Work task: Please return every record below exactly as it stands.
── The records
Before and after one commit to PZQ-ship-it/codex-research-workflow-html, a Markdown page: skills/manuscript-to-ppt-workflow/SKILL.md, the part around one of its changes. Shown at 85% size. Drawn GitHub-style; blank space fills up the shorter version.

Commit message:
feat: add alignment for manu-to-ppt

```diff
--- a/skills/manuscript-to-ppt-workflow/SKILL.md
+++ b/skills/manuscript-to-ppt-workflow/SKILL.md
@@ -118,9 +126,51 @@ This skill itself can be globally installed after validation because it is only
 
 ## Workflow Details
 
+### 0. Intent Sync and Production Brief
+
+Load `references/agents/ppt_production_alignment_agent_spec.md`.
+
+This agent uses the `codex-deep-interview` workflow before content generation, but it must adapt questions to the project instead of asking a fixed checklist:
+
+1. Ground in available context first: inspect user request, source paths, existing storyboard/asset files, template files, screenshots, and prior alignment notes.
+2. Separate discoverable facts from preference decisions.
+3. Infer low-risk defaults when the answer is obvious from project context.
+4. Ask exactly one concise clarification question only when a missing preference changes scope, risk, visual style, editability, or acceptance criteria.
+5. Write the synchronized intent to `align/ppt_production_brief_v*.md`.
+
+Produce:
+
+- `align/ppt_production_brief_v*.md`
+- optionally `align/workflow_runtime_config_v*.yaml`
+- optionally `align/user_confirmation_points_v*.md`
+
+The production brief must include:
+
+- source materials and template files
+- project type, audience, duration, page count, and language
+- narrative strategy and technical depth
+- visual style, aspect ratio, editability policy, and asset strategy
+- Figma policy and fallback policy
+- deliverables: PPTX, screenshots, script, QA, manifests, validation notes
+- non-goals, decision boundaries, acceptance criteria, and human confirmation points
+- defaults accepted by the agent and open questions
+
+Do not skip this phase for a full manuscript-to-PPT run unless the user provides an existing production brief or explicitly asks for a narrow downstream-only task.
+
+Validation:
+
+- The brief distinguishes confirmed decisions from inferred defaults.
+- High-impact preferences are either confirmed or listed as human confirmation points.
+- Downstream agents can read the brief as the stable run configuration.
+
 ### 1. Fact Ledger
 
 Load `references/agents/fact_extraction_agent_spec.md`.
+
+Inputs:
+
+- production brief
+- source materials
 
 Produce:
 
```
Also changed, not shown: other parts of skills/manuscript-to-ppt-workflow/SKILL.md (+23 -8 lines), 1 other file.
────
Solution to the problem:
Before and after one commit to PZQ-ship-it/codex-research-workflow-html, a Markdown page: skills/manuscript-to-ppt-workflow/SKILL.md, the part around one of its changes. Shown at 85% size. Drawn GitHub-style; blank space fills up the shorter version.

Commit message:
feat: add alignment for manu-to-ppt

```diff
--- a/skills/manuscript-to-ppt-workflow/SKILL.md
+++ b/skills/manuscript-to-ppt-workflow/SKILL.md
@@ -118,9 +126,51 @@ This skill itself can be globally installed after validation because it is only
 
 ## Workflow Details
 
+### 0. Intent Sync and Production Brief
+
+Load `references/agents/ppt_production_alignment_agent_spec.md`.
+
+This agent uses the `codex-deep-interview` workflow before content generation, but it must adapt questions to the project instead of asking a fixed checklist:
+
+1. Ground in available context first: inspect user request, source paths, existing storyboard/asset files, template files, screenshots, and prior alignment notes.
+2. Separate discoverable facts from preference decisions.
+3. Infer low-risk defaults when the answer is obvious from project context.
+4. Ask exactly one concise clarification question only when a missing preference changes scope, risk, visual style, editability, or acceptance criteria.
+5. Write the synchronized intent to `align/ppt_production_brief_v*.md`.
+
+Produce:
+
+- `align/ppt_production_brief_v*.md`
+- optionally `align/workflow_runtime_config_v*.yaml`
+- optionally `align/user_confirmation_points_v*.md`
+
+The production brief must include:
+
+- source materials and template files
+- project type, audience, duration, page count, and language
+- narrative strategy and technical depth
+- visual style, aspect ratio, editability policy, and asset strategy
+- Figma policy and fallback policy
+- deliverables: PPTX, screenshots, script, QA, manifests, validation notes
+- non-goals, decision boundaries, acceptance criteria, and human confirmation points
+- defaults accepted by the agent and open questions
+
+Do not skip this phase for a full manuscript-to-PPT run unless the user provides an existing production brief or explicitly asks for a narrow downstream-only task.
+
+Validation:
+
+- The brief distinguishes confirmed decisions from inferred defaults.
+- High-impact preferences are either confirmed or listed as human confirmation points.
+- Downstream agents can read the brief as the stable run configuration.
+
 ### 1. Fact Ledger
 
 Load `references/agents/fact_extraction_agent_spec.md`.
+
+Inputs:
+
+- production brief
+- source materials
 
 Produce:
 
```
Also changed, not shown: other parts of skills/manuscript-to-ppt-workflow/SKILL.md (+23 -8 lines), 1 other file.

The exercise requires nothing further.